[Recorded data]
********
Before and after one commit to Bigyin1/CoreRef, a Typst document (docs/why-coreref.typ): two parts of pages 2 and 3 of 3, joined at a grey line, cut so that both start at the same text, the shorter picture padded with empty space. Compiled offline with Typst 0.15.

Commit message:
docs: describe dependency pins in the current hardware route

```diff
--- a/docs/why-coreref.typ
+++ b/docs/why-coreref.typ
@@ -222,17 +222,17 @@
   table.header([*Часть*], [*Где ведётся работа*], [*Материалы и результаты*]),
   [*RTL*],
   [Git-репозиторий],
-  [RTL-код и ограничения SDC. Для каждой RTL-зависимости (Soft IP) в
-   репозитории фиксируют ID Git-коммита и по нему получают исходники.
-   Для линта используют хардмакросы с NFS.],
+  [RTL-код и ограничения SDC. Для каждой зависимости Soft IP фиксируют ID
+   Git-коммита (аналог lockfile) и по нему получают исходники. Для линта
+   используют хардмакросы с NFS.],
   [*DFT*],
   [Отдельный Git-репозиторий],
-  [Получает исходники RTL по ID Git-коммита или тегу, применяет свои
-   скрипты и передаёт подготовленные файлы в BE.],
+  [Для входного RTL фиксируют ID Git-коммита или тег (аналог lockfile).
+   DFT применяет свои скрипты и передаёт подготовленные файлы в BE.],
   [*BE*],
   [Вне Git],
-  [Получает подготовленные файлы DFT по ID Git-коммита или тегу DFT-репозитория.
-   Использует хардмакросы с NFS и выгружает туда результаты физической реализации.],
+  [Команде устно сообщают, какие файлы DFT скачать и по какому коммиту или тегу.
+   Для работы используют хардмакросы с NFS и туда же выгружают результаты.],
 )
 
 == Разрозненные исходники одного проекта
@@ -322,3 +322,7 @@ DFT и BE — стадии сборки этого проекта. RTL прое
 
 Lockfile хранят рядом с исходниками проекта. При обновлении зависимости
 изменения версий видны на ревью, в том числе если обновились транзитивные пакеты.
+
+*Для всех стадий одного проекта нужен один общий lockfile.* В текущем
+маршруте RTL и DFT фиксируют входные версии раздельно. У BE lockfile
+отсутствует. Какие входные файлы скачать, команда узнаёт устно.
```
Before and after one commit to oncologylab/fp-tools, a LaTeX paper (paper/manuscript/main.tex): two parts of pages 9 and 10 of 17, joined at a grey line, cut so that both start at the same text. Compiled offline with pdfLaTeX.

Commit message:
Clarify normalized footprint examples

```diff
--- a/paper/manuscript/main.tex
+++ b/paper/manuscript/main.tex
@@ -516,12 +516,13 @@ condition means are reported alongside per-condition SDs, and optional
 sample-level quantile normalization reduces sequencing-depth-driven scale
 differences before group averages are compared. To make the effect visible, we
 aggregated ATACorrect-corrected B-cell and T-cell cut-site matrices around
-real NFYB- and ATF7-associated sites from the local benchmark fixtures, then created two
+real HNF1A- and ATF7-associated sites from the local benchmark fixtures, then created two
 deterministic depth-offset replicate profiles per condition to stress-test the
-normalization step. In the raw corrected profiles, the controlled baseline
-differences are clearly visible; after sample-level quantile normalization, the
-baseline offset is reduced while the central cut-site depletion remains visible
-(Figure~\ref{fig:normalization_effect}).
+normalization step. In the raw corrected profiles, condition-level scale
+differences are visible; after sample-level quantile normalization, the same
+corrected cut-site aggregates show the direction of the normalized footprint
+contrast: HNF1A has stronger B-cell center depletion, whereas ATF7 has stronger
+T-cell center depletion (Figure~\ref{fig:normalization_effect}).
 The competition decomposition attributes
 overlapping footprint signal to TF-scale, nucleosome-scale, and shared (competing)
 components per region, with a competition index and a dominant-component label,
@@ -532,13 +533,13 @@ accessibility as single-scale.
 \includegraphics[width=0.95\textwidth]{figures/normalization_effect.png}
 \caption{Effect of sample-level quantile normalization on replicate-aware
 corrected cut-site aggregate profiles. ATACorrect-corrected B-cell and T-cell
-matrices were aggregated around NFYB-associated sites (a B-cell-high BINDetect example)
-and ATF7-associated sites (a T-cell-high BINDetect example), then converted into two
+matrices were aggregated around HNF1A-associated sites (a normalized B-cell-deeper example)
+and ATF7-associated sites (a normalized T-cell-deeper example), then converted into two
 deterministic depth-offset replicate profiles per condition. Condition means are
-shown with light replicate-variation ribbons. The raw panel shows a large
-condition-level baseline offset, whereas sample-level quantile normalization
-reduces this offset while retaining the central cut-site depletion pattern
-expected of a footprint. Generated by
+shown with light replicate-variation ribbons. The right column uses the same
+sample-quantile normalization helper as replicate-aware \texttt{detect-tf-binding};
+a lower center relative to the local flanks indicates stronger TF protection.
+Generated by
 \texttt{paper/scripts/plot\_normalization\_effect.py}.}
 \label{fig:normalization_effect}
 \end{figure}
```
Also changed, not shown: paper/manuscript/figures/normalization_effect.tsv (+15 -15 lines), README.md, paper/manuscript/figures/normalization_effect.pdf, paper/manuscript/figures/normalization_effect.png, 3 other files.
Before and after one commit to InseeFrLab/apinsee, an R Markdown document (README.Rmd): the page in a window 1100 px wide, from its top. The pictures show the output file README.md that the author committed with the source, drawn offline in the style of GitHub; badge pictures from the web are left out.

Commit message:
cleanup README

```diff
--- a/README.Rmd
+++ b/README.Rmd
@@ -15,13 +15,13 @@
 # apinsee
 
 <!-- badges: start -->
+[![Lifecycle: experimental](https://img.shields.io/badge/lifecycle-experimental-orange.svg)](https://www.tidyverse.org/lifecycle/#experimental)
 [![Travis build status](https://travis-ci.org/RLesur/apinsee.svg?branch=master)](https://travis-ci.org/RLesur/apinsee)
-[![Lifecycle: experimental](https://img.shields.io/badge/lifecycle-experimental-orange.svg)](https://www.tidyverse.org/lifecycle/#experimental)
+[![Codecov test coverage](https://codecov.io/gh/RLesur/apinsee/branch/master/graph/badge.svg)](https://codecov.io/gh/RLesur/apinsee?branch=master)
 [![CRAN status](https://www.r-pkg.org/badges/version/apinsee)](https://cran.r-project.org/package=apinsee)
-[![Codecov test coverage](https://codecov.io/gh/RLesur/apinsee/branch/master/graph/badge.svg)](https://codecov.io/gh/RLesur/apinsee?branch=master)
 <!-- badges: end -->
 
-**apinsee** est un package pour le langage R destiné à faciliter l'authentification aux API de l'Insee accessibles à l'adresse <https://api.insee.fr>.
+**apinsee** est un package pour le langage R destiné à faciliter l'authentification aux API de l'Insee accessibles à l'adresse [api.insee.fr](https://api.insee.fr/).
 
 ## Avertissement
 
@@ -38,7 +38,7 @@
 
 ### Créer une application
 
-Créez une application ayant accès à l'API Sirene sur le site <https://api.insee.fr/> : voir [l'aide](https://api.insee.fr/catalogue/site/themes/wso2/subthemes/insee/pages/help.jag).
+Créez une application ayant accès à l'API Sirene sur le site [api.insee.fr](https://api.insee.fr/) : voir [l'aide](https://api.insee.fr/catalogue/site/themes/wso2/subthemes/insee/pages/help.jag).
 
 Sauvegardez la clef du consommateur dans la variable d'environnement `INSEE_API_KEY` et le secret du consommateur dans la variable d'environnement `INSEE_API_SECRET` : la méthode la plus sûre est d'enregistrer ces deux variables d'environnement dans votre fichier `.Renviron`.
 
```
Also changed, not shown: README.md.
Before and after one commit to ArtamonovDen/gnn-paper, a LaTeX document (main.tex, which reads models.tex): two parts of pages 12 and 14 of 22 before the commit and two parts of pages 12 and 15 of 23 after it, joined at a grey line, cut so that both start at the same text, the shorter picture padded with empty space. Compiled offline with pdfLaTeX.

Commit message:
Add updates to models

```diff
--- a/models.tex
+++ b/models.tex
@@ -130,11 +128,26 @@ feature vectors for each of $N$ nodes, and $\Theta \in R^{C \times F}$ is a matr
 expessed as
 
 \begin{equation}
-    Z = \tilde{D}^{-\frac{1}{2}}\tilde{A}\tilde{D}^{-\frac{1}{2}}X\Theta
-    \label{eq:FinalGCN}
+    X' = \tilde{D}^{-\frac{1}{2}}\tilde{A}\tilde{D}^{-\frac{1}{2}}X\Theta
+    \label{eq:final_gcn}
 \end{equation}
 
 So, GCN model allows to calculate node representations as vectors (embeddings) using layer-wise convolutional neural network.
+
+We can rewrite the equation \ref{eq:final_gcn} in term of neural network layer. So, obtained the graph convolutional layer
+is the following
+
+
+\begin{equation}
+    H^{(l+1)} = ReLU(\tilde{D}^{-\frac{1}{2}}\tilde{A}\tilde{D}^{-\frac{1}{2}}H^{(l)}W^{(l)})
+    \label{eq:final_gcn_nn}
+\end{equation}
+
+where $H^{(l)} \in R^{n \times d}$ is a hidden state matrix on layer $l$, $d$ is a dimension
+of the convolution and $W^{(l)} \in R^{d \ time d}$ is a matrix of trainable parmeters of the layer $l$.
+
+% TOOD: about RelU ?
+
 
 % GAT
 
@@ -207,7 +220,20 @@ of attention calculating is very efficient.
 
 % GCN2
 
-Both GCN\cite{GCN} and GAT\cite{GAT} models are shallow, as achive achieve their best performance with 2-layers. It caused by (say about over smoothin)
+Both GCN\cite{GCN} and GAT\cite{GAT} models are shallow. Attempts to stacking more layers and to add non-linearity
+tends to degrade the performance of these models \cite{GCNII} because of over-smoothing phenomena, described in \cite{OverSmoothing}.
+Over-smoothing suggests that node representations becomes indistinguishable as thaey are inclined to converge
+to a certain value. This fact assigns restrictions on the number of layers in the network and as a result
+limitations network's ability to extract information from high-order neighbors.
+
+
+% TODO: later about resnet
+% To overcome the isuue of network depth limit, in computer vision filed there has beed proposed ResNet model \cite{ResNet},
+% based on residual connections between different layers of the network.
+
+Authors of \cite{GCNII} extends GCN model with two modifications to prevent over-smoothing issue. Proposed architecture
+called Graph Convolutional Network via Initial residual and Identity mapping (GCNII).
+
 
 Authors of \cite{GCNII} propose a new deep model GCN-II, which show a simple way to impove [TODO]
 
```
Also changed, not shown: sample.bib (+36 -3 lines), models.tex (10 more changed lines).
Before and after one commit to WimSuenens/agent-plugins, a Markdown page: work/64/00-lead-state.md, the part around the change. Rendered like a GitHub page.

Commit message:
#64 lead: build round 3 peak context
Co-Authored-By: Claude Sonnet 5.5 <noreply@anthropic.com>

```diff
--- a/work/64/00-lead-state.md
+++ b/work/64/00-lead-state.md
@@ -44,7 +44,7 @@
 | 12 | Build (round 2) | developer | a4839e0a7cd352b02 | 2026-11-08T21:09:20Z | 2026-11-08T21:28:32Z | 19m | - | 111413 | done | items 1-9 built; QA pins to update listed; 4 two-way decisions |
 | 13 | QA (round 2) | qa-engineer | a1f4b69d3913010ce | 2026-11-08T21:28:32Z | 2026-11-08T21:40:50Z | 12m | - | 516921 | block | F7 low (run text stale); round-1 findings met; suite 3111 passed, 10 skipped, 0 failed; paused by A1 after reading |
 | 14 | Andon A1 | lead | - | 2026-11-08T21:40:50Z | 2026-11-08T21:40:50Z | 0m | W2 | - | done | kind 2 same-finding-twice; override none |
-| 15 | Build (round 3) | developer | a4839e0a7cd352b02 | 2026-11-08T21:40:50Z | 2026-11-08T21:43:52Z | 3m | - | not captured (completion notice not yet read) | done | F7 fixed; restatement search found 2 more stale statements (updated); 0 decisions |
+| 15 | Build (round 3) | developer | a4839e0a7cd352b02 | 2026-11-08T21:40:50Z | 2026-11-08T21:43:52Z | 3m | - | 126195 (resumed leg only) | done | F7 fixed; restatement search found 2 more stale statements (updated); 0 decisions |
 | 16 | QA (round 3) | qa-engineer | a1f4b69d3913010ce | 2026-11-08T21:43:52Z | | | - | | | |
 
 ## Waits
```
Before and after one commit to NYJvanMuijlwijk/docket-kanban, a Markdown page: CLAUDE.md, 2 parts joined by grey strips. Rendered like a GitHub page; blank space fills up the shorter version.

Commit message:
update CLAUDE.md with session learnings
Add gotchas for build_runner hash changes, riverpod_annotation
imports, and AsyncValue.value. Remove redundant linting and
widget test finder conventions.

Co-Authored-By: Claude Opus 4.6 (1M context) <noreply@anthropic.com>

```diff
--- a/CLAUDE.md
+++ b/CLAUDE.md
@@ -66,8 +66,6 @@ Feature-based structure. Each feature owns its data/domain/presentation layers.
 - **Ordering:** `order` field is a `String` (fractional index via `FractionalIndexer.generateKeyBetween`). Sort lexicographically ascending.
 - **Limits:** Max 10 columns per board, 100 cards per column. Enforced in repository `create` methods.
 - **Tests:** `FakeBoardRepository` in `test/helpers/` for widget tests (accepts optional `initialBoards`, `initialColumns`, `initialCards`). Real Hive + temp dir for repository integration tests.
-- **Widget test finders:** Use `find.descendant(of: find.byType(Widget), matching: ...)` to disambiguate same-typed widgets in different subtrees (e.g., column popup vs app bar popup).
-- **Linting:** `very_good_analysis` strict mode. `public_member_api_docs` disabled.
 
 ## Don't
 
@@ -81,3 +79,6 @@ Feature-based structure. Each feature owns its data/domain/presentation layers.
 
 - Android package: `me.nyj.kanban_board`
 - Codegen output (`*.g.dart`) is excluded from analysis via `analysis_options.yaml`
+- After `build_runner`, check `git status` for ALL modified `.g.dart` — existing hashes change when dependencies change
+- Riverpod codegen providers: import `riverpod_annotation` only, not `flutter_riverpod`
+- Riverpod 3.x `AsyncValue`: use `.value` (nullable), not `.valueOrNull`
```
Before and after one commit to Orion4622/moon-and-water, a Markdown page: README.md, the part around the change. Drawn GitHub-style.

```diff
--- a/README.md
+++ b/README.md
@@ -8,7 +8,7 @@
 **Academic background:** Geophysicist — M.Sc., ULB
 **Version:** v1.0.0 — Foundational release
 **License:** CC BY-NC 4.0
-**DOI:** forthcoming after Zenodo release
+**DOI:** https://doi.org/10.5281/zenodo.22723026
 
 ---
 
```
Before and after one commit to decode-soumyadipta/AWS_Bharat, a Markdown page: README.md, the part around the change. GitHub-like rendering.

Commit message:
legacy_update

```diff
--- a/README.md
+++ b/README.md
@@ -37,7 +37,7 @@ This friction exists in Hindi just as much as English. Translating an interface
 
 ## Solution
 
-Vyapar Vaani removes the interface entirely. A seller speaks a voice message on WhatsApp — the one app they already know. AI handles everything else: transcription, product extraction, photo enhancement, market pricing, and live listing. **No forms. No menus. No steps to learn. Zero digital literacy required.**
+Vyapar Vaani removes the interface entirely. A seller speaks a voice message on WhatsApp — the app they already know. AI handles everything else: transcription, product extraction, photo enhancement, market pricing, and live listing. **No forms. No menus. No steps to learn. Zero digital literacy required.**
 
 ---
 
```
********
YOUR ASSIGNMENT —
Go through the entries above and report each line with the string "README" in it.

FINISHED EXERCISE —
Also changed, not shown: paper/manuscript/figures/normalization_effect.tsv (+15 -15 lines), README.md, paper/manuscript/figures/normalization_effect.pdf, paper/manuscript/figures/normalization_effect.png, 3 other files.
Before and after one commit to InseeFrLab/apinsee, an R Markdown document (README.Rmd): the page in a window 1100 px wide, from its top. The pictures show the output file README.md that the author committed with the source, drawn offline in the style of GitHub; badge pictures from the web are left out.
cleanup README
--- a/README.Rmd
+++ b/README.Rmd
Also changed, not shown: README.md.
Before and after one commit to Orion4622/moon-and-water, a Markdown page: README.md, the part around the change. Drawn GitHub-style.
--- a/README.md
+++ b/README.md
Before and after one commit to decode-soumyadipta/AWS_Bharat, a Markdown page: README.md, the part around the change. GitHub-like rendering.
--- a/README.md
+++ b/README.md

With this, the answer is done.